acknowledged that its older control rods could get stuck if an earthquake
struck when reactors were running at low power. Control rods are needed to
stop the nuclear reaction. The manufacturer has alerted the operators of 35
U.S. reactors at 24 sites, who are checking whether replacements are needed.
The AP documented scores of instances of such wear and tear in a range of
equipment in a June investigative series showing that safety standards have
been relaxed to keep aging reactors within the rules.
When the NRC ran preliminary calculations of quake risk last year, it was
the first time the agency had reassessed the threat since most plants were
“The plants were more vulnerable than they realized, but they weren’t
unsafe. We look at rare, rare events,” said Kammerer, the NRC seismologist.
Plants built a generation ago were designed to withstand an earthquake
larger than any known to have occurred in the area. But since then,
scientists have been able to better estimate the earthquakes that are
possible. And in some cases, those rare quakes could be larger and more
frequent than those the plants were designed for.
“If they met a certain level, they didn’t look any further,” Gregory Hardy,
an industry consultant at Simpson, Gumpertz and Hegger in Newport Beach,
Calif., said of some of the industry’s earlier assessments. “Forty years
ago, when some of these plants were started, the hazard — we had no idea.
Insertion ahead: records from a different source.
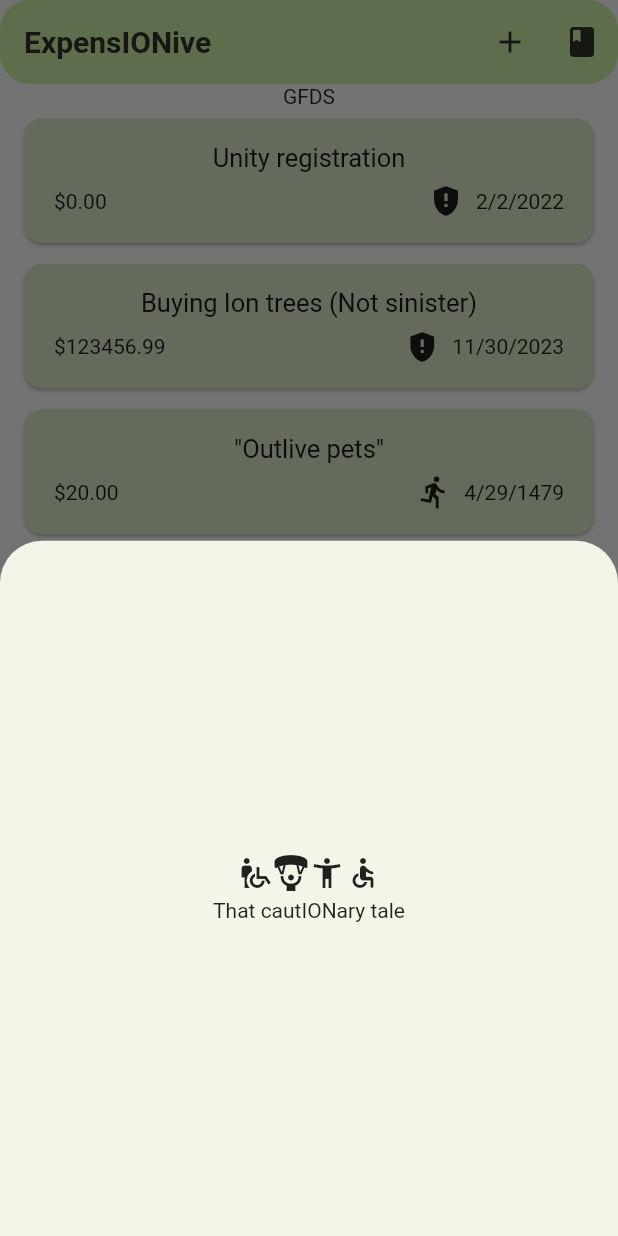
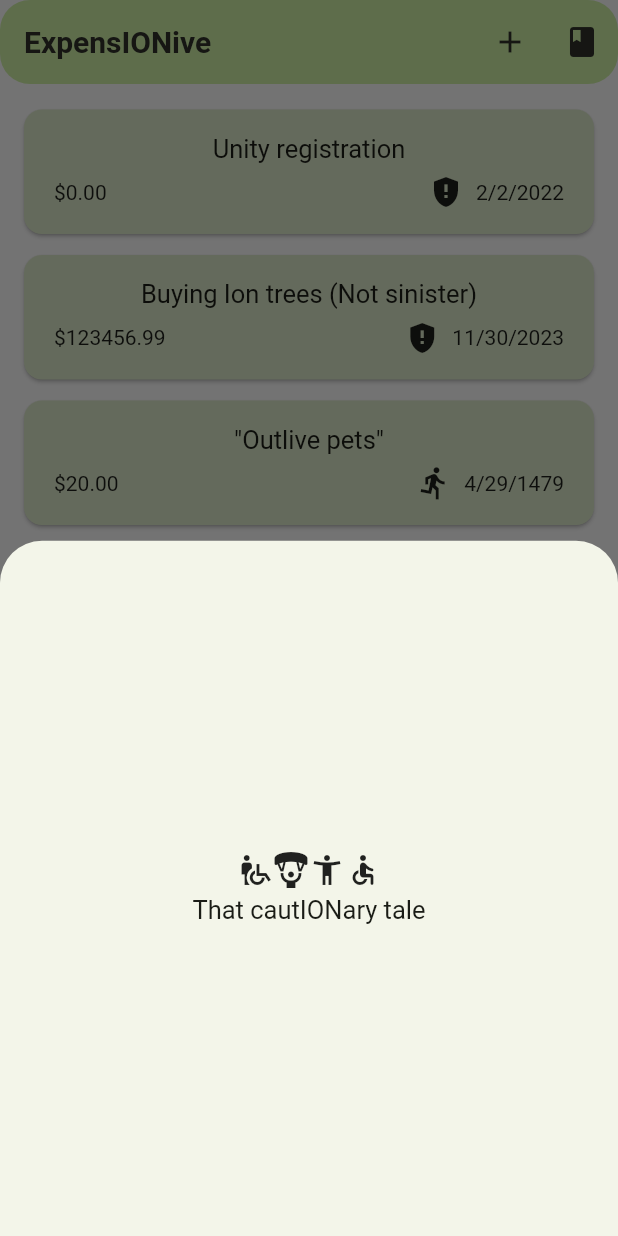
Before and after one commit to swirynjt/expensionive, a Flutter app: the screen it shows after launch, after a tap on the "book" icon, on a phone screen of 412 x 824 dp. Run offline on Flutter 3.47's test engine with Material 2 defaults, Android fonts, the phone set to English and light mode, and no system bars; Roboto replaces fonts that are missing (newrocker).

Commit message:
11-30-23

```diff
--- a/lib/expensionive.dart
+++ b/lib/expensionive.dart
@@ -59,10 +59,10 @@ class _ExpensioniveState extends State<Expensionive> {
     ScaffoldMessenger.of(context).clearSnackBars();
     ScaffoldMessenger.of(context).showSnackBar(
       SnackBar(
-        content: Text('Isn\'t keep track of'),
-        duration: Duration(seconds: 2),
+        content: const Text('Isn\'t keep track of'),
+        duration: const Duration(seconds: 2),
         action: SnackBarAction(
-          label: 'Undo',
+          label: 'Doin\'t',
           onPressed: () {
             setState(() {
             _registeredExpenses.insert(expenseIndex, expense);
@@ -78,12 +78,12 @@ class _ExpensioniveState extends State<Expensionive> {
     showModalBottomSheet(
         context: context,
         builder: (ctx) {
-          return const Expanded(
+          return Expanded(
               child: Center(
                   child: Column(
             mainAxisAlignment: MainAxisAlignment.center,
             children: [
-              Row(
+              const Row(
                 mainAxisAlignment: MainAxisAlignment.center,
                 children: [
                   Icon(Icons.wheelchair_pickup),
@@ -92,10 +92,10 @@ class _ExpensioniveState extends State<Expensionive> {
                   Icon(Icons.accessible_rounded),
                 ],
               ),
-              SizedBox(
+              const SizedBox(
                 height: 5,
               ),
-              Text('That cautIONary tale')
+              Text('That cautIONary tale', style: Theme.of(context).textTheme.displayMedium,)
             ],
           )));
         });
@@ -129,7 +129,7 @@ class _ExpensioniveState extends State<Expensionive> {
       ),
       body: Column(
         children: [
-          const Text('GFDS'),
+          const SizedBox(height: 10,),
           Expanded(child: mainContent),
         ],
       ),
--- a/lib/main.dart
+++ b/lib/main.dart
@@ -2,10 +2,39 @@ import 'package:flutter/material.dart';
 import 'expensionive.dart';
 
 var kColorScheme = ColorScheme.fromSeed(seedColor: Colors.lightGreenAccent);
+var kDarkColorScheme =
+    ColorScheme.fromSeed(seedColor: const Color.fromARGB(255, 26, 24, 24));
 
 void main() {
   runApp(
     MaterialApp(
+      darkTheme: ThemeData.dark().copyWith(
+        useMaterial3: true,
+        colorScheme: kDarkColorScheme,
+         appBarTheme: const AppBarTheme().copyWith(
+          backgroundColor: kDarkColorScheme.onBackground,
+          foregroundColor: kDarkColorScheme.background,
+          shape: const RoundedRectangleBorder(
+              borderRadius: BorderRadius.all(Radius.circular(20))),
+        ),
+        cardTheme: const CardTheme().copyWith(
+          color: kDarkColorScheme.secondaryContainer,
+          margin: const EdgeInsets.symmetric(horizontal: 16, vertical: 7),
+        ),
+        textTheme: ThemeData().textTheme.copyWith(
+              titleLarge: const TextStyle(
+                fontWeight: FontWeight.bold,
+              ),
+              displayMedium: TextStyle(
+                fontWeight: FontWeight.bold,
+                fontFamily: 'fred',
+                fontSize: 20,
+                color: kColorScheme.onSurface,
+              ),
+            ),
+        iconTheme: ThemeData().iconTheme.copyWith(color: kDarkColorScheme.error),
+        bottomSheetTheme: ThemeData().bottomSheetTheme.copyWith(backgroundColor: kDarkColorScheme.inverseSurface)
+      ),
       theme: ThemeData().copyWith(
         useMaterial3: true,
         colorScheme: kColorScheme,
@@ -34,6 +63,7 @@ void main() {
               color: kColorScheme.onBackground,
             )),
       ),
+      themeMode: ThemeMode.system,
       home: const Expensionive(),
     ),
   );
--- a/lib/widgets/expenses_list/expenses_list.dart
+++ b/lib/widgets/expenses_list/expenses_list.dart
@@ -1,3 +1,5 @@
+import 'dart:math';
+
 import 'package:expensionive/widgets/expense_item.dart';
 import 'package:flutter/material.dart';
 import 'package:expensionive/models/expense.dart';
@@ -14,6 +16,15 @@ class ExpensesList extends StatelessWidget {
     return ListView.builder(
       itemCount: expenses.length,
       itemBuilder: (ctx, index) => Dismissible(
+        background: Container(
+          color: Color.fromARGB(
+            255,
+            Random().nextInt(256),
+            Random().nextInt(256),
+            Random().nextInt(256),
+          ),
+          margin: Theme.of(context).cardTheme.margin,
+        ),
         key: ValueKey(expenses[index]),
         onDismissed: (direction) {
           onRemoveExpense(expenses[index]);
```
Also changed, not shown: lib/models/expense.dart (+22 -0 lines), pubspec.yaml (+9 -0 lines), lib/fonts/Butcherman-Regular.ttf (added), lib/fonts/FrederickatheGreat-Regular.ttf (added), lib/fonts/Monoton-Regular.ttf (added), lib/widgets/chart/chart.dart (added), lib/widgets/chart/chart_bar.dart (added).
No
Seismologists inside the agency didn’t recognize that increasing earthquake
risk was an issue until operators started applying to build new reactors at
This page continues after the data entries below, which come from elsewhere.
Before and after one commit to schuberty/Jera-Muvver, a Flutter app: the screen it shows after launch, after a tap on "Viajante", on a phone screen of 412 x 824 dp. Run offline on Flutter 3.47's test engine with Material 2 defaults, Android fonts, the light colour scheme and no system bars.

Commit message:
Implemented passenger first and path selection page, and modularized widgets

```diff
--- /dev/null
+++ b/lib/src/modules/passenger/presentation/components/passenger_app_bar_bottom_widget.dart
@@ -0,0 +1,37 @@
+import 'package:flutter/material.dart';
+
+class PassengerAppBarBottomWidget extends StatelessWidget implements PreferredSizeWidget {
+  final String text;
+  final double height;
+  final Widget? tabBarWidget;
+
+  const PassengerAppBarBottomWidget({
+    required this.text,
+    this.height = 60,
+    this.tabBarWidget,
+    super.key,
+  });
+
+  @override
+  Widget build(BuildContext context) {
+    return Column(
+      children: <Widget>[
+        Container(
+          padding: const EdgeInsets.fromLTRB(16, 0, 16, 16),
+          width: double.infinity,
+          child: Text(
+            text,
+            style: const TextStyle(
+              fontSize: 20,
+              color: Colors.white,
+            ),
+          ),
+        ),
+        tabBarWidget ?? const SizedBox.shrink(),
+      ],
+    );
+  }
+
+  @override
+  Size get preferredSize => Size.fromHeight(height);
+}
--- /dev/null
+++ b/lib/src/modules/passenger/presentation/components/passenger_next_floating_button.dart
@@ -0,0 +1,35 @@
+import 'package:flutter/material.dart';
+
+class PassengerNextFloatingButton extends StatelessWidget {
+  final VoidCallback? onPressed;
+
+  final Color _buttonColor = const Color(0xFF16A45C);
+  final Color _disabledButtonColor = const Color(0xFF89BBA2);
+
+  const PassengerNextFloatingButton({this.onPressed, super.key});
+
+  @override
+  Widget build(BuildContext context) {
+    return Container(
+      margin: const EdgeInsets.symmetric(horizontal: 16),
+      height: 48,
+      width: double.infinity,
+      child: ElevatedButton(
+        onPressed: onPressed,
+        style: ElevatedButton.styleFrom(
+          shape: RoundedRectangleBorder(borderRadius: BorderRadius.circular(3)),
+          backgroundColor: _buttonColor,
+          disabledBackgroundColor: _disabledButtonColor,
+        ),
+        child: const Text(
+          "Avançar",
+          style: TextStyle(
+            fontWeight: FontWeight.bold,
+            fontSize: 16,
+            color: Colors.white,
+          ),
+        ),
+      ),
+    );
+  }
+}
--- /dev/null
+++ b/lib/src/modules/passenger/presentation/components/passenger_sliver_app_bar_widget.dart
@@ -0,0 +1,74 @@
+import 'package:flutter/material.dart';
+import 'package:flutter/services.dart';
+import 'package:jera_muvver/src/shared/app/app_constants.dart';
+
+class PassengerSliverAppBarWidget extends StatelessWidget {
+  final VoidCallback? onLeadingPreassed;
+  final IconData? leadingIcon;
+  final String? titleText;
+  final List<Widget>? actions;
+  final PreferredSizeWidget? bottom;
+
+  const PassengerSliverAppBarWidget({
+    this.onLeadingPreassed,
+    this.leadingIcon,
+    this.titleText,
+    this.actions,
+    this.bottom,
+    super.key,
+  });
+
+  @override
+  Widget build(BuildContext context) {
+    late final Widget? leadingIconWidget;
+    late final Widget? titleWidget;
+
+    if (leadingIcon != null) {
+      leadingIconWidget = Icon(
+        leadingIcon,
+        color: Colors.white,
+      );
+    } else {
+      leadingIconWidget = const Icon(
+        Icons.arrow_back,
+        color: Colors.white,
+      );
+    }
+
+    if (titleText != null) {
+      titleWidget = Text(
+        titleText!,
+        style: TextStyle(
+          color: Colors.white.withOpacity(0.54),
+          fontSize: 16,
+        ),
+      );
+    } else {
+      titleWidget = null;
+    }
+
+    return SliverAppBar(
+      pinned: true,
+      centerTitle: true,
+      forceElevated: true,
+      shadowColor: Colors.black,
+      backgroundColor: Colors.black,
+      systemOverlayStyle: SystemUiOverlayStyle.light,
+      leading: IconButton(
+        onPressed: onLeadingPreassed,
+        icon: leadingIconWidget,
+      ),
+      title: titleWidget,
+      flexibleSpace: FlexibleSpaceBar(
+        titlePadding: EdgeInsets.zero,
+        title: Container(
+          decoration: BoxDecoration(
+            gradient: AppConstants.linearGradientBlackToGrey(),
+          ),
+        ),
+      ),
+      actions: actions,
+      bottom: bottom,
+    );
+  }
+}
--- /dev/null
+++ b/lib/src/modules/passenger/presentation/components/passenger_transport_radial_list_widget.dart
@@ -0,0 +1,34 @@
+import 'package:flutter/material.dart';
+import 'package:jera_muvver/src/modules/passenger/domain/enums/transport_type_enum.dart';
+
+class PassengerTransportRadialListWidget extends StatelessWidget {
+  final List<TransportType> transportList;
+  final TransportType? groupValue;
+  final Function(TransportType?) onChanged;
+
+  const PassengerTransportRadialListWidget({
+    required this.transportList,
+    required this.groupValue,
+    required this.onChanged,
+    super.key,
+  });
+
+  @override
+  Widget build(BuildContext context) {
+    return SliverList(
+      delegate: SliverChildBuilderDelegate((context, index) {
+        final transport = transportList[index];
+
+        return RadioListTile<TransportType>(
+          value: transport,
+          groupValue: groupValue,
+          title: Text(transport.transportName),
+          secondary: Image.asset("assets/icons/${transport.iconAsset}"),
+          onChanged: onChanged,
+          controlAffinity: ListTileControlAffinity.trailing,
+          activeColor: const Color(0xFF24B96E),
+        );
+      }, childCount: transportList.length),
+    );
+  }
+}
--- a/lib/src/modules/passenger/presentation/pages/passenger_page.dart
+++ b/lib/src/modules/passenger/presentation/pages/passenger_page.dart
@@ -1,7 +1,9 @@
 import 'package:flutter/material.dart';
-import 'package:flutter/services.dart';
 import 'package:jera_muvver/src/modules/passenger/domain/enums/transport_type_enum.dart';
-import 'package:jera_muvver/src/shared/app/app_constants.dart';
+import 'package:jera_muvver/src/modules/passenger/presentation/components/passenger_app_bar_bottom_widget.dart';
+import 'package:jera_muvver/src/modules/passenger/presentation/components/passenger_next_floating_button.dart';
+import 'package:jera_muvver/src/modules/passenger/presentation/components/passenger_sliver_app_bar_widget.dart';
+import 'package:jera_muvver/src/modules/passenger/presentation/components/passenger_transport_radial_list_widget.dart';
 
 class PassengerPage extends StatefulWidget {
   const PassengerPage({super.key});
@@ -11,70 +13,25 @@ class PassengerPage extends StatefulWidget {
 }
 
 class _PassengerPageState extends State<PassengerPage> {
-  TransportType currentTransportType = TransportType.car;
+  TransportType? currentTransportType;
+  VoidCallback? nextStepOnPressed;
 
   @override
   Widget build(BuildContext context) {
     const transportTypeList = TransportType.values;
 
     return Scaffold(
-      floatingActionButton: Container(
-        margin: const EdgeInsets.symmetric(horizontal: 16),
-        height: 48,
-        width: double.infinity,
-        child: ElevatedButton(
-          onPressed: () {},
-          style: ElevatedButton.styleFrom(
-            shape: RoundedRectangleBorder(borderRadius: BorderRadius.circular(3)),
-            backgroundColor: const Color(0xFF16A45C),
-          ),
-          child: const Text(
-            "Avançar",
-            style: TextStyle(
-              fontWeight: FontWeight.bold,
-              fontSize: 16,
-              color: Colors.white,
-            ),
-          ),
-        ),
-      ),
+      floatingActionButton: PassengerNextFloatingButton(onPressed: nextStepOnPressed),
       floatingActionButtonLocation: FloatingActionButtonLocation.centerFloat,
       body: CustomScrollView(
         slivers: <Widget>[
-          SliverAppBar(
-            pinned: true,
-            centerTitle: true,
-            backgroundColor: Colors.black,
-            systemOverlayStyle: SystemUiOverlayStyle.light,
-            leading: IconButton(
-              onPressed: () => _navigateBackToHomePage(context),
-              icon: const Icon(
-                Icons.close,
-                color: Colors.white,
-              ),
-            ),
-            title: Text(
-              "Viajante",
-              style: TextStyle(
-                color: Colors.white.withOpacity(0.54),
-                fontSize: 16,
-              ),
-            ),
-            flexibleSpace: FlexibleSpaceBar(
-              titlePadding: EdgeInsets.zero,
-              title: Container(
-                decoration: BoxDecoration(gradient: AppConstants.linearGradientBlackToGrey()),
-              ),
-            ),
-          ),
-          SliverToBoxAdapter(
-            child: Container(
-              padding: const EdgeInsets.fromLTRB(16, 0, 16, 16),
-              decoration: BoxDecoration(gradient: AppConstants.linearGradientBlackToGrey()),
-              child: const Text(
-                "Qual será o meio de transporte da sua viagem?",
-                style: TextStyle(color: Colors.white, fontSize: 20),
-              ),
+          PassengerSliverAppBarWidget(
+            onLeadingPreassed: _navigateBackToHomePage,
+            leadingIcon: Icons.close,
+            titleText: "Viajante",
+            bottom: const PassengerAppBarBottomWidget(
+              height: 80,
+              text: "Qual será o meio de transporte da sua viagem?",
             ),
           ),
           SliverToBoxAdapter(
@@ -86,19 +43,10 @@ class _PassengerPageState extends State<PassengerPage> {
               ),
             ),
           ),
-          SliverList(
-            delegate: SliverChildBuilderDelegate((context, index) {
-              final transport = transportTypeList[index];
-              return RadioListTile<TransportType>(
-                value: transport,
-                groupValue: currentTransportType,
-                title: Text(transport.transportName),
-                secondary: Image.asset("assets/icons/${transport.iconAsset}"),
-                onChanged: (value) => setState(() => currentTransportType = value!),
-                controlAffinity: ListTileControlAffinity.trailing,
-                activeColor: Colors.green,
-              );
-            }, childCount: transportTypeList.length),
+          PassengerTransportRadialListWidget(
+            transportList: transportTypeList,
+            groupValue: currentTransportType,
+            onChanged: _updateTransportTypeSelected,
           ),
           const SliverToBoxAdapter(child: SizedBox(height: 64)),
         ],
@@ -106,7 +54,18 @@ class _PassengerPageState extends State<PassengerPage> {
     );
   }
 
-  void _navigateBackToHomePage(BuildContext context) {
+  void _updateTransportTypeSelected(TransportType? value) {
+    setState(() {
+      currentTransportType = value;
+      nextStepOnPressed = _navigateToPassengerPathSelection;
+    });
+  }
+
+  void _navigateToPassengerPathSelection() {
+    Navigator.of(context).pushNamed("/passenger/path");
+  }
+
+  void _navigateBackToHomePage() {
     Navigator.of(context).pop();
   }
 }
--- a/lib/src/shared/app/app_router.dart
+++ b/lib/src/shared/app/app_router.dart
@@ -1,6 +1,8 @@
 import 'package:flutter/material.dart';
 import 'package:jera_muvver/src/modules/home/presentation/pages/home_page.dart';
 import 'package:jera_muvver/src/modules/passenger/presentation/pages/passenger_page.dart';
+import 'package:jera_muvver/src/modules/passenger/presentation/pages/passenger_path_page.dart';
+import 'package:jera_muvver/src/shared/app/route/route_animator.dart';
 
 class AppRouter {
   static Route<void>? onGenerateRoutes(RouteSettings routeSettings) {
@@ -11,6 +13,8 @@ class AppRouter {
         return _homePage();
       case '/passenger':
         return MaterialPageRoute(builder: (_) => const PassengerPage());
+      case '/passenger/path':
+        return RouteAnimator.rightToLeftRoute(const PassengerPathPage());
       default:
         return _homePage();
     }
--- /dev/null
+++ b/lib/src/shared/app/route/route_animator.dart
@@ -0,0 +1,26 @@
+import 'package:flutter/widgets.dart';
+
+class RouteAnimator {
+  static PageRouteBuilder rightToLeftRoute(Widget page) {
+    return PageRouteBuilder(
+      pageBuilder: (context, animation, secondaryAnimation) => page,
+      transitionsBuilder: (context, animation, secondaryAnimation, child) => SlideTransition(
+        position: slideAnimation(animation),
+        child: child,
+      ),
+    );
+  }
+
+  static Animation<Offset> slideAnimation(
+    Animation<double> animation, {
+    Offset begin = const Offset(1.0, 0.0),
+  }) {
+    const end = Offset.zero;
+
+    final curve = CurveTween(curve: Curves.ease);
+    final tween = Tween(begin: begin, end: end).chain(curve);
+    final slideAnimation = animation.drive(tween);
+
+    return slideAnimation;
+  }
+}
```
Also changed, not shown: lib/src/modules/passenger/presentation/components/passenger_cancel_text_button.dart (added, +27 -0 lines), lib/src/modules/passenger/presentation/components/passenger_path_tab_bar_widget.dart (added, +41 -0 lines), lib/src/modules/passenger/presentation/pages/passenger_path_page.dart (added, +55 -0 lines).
existing plant sites in the central and eastern United States in 2003. Those
applications included a thorough analysis of the risk posed by earthquakes,
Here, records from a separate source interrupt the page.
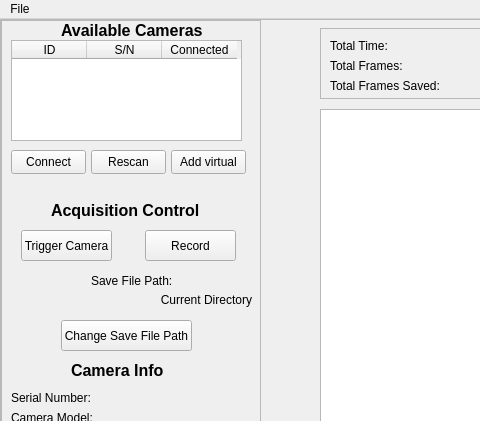
Old version of the form src/mainwindow.ui in the repository paulmthompson/CameraViewer; both pictures show x 0 to 480 and y 0 to 421 of the 865 by 584 pixel window.
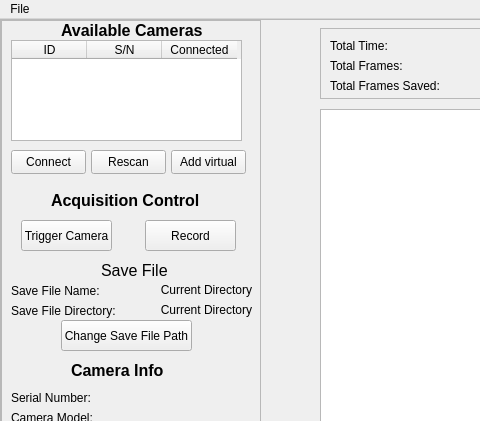
New version of the form.

Diff of the .ui file:
```diff
--- a/src/mainwindow.ui
+++ b/src/mainwindow.ui
@@ -284,7 +284,7 @@
          <property name="geometry">
           <rect>
            <x>50</x>
-           <y>10</y>
+           <y>0</y>
            <width>161</width>
            <height>20</height>
           </rect>
@@ -303,7 +303,7 @@
          <property name="geometry">
           <rect>
            <x>144</x>
-           <y>40</y>
+           <y>30</y>
            <width>91</width>
            <height>31</height>
           </rect>
@@ -316,7 +316,7 @@
          <property name="geometry">
           <rect>
            <x>20</x>
-           <y>40</y>
+           <y>30</y>
            <width>91</width>
            <height>31</height>
           </rect>
@@ -328,22 +328,22 @@
         <widget class="QLabel" name="label_10">
          <property name="geometry">
           <rect>
-           <x>90</x>
-           <y>80</y>
+           <x>10</x>
+           <y>90</y>
            <width>91</width>
            <height>21</height>
           </rect>
          </property>
          <property name="text">
-          <string>Save File Path: </string>
+          <string>Save File Name: </string>
          </property>
         </widget>
         <widget class="QLabel" name="save_path_label">
          <property name="geometry">
           <rect>
-           <x>10</x>
-           <y>100</y>
-           <width>241</width>
+           <x>110</x>
+           <y>90</y>
+           <width>141</width>
            <height>20</height>
           </rect>
          </property>
@@ -367,6 +367,53 @@
           <string>Change Save File Path</string>
          </property>
         </widget>
+        <widget class="QLabel" name="label_13">
+         <property name="geometry">
+          <rect>
+           <x>10</x>
+           <y>110</y>
+           <width>111</width>
+           <height>21</height>
+          </rect>
+         </property>
+         <property name="text">
+          <string>Save File Directory: </string>
+         </property>
+        </widget>
+        <widget class="QLabel" name="label_14">
+         <property name="geometry">
+          <rect>
+           <x>100</x>
+           <y>70</y>
+           <width>81</width>
+           <height>21</height>
+          </rect>
+         </property>
+         <property name="font">
+          <font>
+           <pointsize>12</pointsize>
+          </font>
+         </property>
+         <property name="text">
+          <string>Save File</string>
+         </property>
+        </widget>
+        <widget class="QLabel" name="save_folder_label">
+         <property name="geometry">
+          <rect>
+           <x>130</x>
+           <y>110</y>
+           <width>121</width>
+           <height>20</height>
+          </rect>
+         </property>
+         <property name="text">
+          <string>Current Directory</string>
+         </property>
+         <property name="alignment">
+          <set>Qt::AlignRight|Qt::AlignTrailing|Qt::AlignVCenter</set>
+         </property>
+        </widget>
        </widget>
        <widget class="QFrame" name="frame_2">
         <property name="geometry">
@@ -374,7 +421,7 @@
           <x>0</x>
           <y>0</y>
           <width>261</width>
-          <height>171</height>
+          <height>161</height>
          </rect>
         </property>
         <property name="frameShape">
```
Left out of the diff: 2 changed lines with no effect on the pictures.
which is required for all new nuclear power plants.
In some cases, the result was much higher than risk calculations performed
by the industry in the early 1990s as part of a broader assessment of
“We did have some idea that the hazard was going up” in the period between
the late 1990s analysis and the applications for new reactors, said Clifford
Munson, a senior technical adviser in the NRC’s Office of Nuclear Reactors.
But Munson said some of the research indicated that there was disagreement
on whether the ground motion predicted would damage nuclear power plants.
Kamal Manoly, another NRC senior technical adviser, said, “There was nothing
alarming (enough) for us to take quick action.”
But a task force requested by President Barack Obama to make U.S. safety
recommendations after the Japanese accident has questioned that. Its
three-month review concluded that existing reactors should re-examine their
earthquake risk more often.
Some operators are expressing caution about the NRC’s initial analysis, and
say their own early calculations show that their facilities are at much
lower risk. The differences between the calculations of government and
industry have prompted some to call for a third-party review.
“It sort of defies logic to ask the regulated entity to do the seismic
analysis to determine whether upgrades are necessary or relicensing is
appropriate,” said California Sen. Sam Blakeslee, a geophysicist who pushed
a bill through the Legislature giving the California Energy Commission a
role in assessing seismic risk, particularly at Diablo Canyon. “There needs
to be a more arm’s length relationship in getting this technical
There will always be uncertainties, experts say.
“If all these plants were subjected to large earthquakes, that’s the only
way anybody can say for sure. But the only ones we know of are in Japan,”
said Hardy, referring to the quake that struck in March and another in 2007
that damaged the Kashiwazaki-Kariwa nuclear power plant.
“There is a pretty good technical feeling that U.S. plants are going to be
safe,” Hardy said, “but there is just a question of how much work it will
take to show it.”